Soldiers rehearsing the Diamond Jubilee parade at 4am this morning

No matter how used a soldier is to the ceremonial aspect of their job, a rehearsal of major events is still a good idea – so early this morning, a very large swathe of Westminster was sealed off to road traffic from 2am to 7am and the soldiers took over.

Roads sealed off for Jubilee Rehearsals

I had been advised that things would kick off at 3:30am, so arrived earlier to get into position and scout out the best spots for photography and chat to the police redirecting confused pedestrians looking for night buses.

Having also been informed by the MoD press office that the main action would be at Parliament Square, I didn’t make the mistake last time of spending 3 hours loitering around The Mall only to get a few photos at the end of the morning.

Finally, at 4am though, things started to happen with soldiers marching around from Wellington Barracks and up Whitehall.

Soldiers marching along Whitehall at 4am this morning.

More action a few minutes later as horse and artillery rode down Whitehall and around Parliament towards Buckingham Palace and looked suitably mysterious in the darkness.

It was for photos of soldiers doing ceremonial things in the middle of the night that I had turned up early, because as the sunrise got closer and daylight penetrated the streets, the photos become a bit less otherworldly.

Gun artillery

Not to say taking photos of a full costume rehearsal at 4-5am with hardly any spectators to get in the way is a bad thing. I quite enjoyed it, as did the small groups of bemused nightclubbers and overnight workers heading home who stopped and stared.

Eventually though the main groups of soldiers marched up Whitehall, saluting the Cenotaph and were staggered out along the road to form the guard. Down by Parliament the Horseguards were forming up, and while the road was now the dominion of the military, the underpass was kept open – phew!

Marching up Whitehall

Lined up along Whitehall

With various shouts from officers the mounted lot started to ride off, then stopped part way up Whitehall and hung around for a while. Quite a while.

Mounted escort

Turns out we were waiting for the coaches to leave Parliament, which in a few days will carry royal heads, but were this morning were supposedly empty but quite interestingly, had the windows boarded up so we couldn’t see inside. Not that there was anything inside them – was there?

Coaches leave Parliament

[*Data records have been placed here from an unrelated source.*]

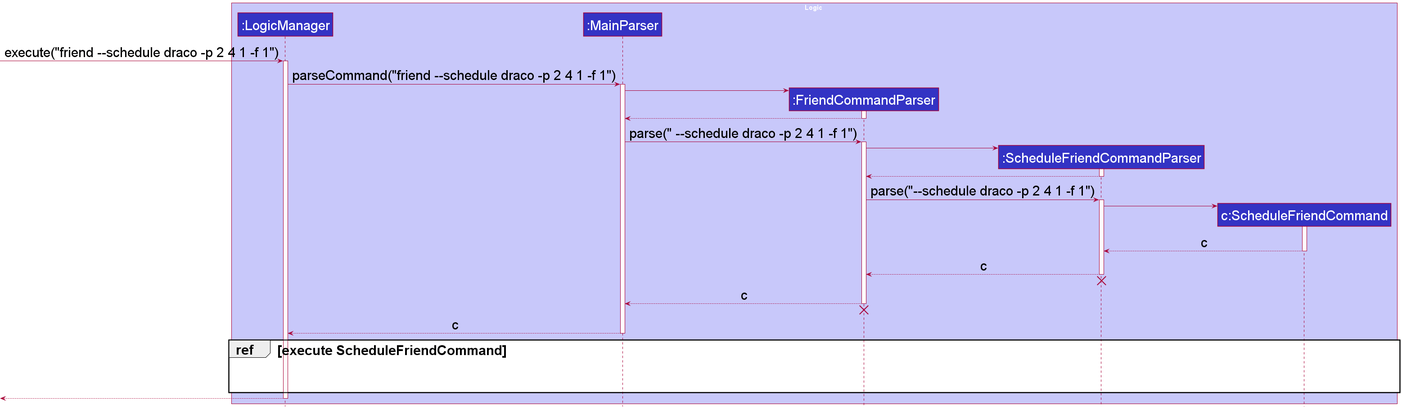
Above: docs/images/ScheduleSequenceDiagram1.png in nus-cs2103-AY2122S1/tp (PlantUML), before the change.
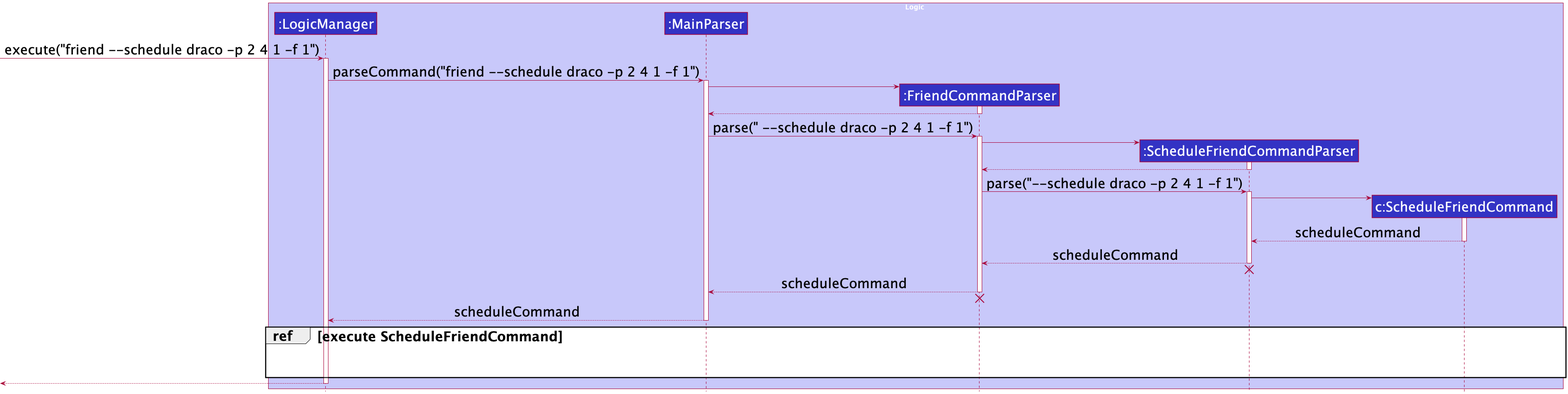
The same file after the commit.

Commit message:
Update schedule and delete sequence diagrams, update UG with requested changes

What changed in the source:
```diff
@@ -40,20 +40,20 @@
 ScheduleFriendCommandParser -> ScheduleFriendCommand
 activate ScheduleFriendCommand
 
-ScheduleFriendCommand --> ScheduleFriendCommandParser : c
+ScheduleFriendCommand --> ScheduleFriendCommandParser : scheduleCommand
 deactivate ScheduleFriendCommand
 
-ScheduleFriendCommandParser --> FriendCommandParser : c
+ScheduleFriendCommandParser --> FriendCommandParser : scheduleCommand
 deactivate ScheduleFriendCommandParser
 ScheduleFriendCommandParser -[hidden]-> FriendCommandParser
 destroy ScheduleFriendCommandParser
 
-FriendCommandParser --> MainParser : c
+FriendCommandParser --> MainParser : scheduleCommand
 deactivate FriendCommandParser
 FriendCommandParser -[hidden]-> MainParser
 destroy FriendCommandParser
 
-MainParser --> LogicManager : c
+MainParser --> LogicManager : scheduleCommand
 deactivate MainParser
 
 group ref [execute ScheduleFriendCommand]
```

The small band played the National Anthem as the empty coaches rode past up Whitehall to take them to Buckingham Palace and the soldiers saluted the empty coaches. Well, it is a full rehearsal, so you might as well go all the way.

Following the coaches and horses came a different army, of street sweepers to clean up what horses invariably leave behind. And I headed home via the first tube train of the morning.

Riding up Whitehall

Getting up at 2am to photograph a mere rehearsal is actually quite fun, and not that unlike my Xmas Day photos, there is an unearthly silence in Westminster with all the roads blocked off – which is made even more surreal when the army arrives and officers start shouting out orders around the place.

The police are also usually in a good mood, despite the early hour as I guess it is an interesting diversion from the usual. Except the one policewoman who harangued me for taking photos, demanded my ID documents and quizzed me as to why I was there and who I worked for etc.

The rest were lovely though.

This was however my favourite photo of the morning, the soldier being watched over by Monty.

Being watched

More photos here.

I have the RAW originals and will correct the blue tint in some of them later – after I have had some sleep!

« « Previous Blog Post Next Blog Post » »

Sign up for my free weekly email newsletter

Sample Issue

3 Comments

  1. Simon

    Full marks for dedication. You are spoiling us sir, bravo!

  2. Terry

    Did you indulge the policewoman with your ID documents? Sounds like the harass the photography attitude from some police officers still prevails.

  3. The Met Police are neck-deep in it about the extent of rank-and-file racism at present, so I hope the situation about unjustified aggression towards innocent photographers gets dragged out in the public eye in a similar fashion soon. It’s been going on for far too long and with far too little done about it.

Leave a Reply

Your email address will not be published. Required fields are marked *

You may use these HTML tags and attributes: <a href="" title=""> <abbr title=""> <acronym title=""> <b> <blockquote cite=""> <cite> <code> <del datetime=""> <em> <i> <q cite=""> <strike> <strong>

web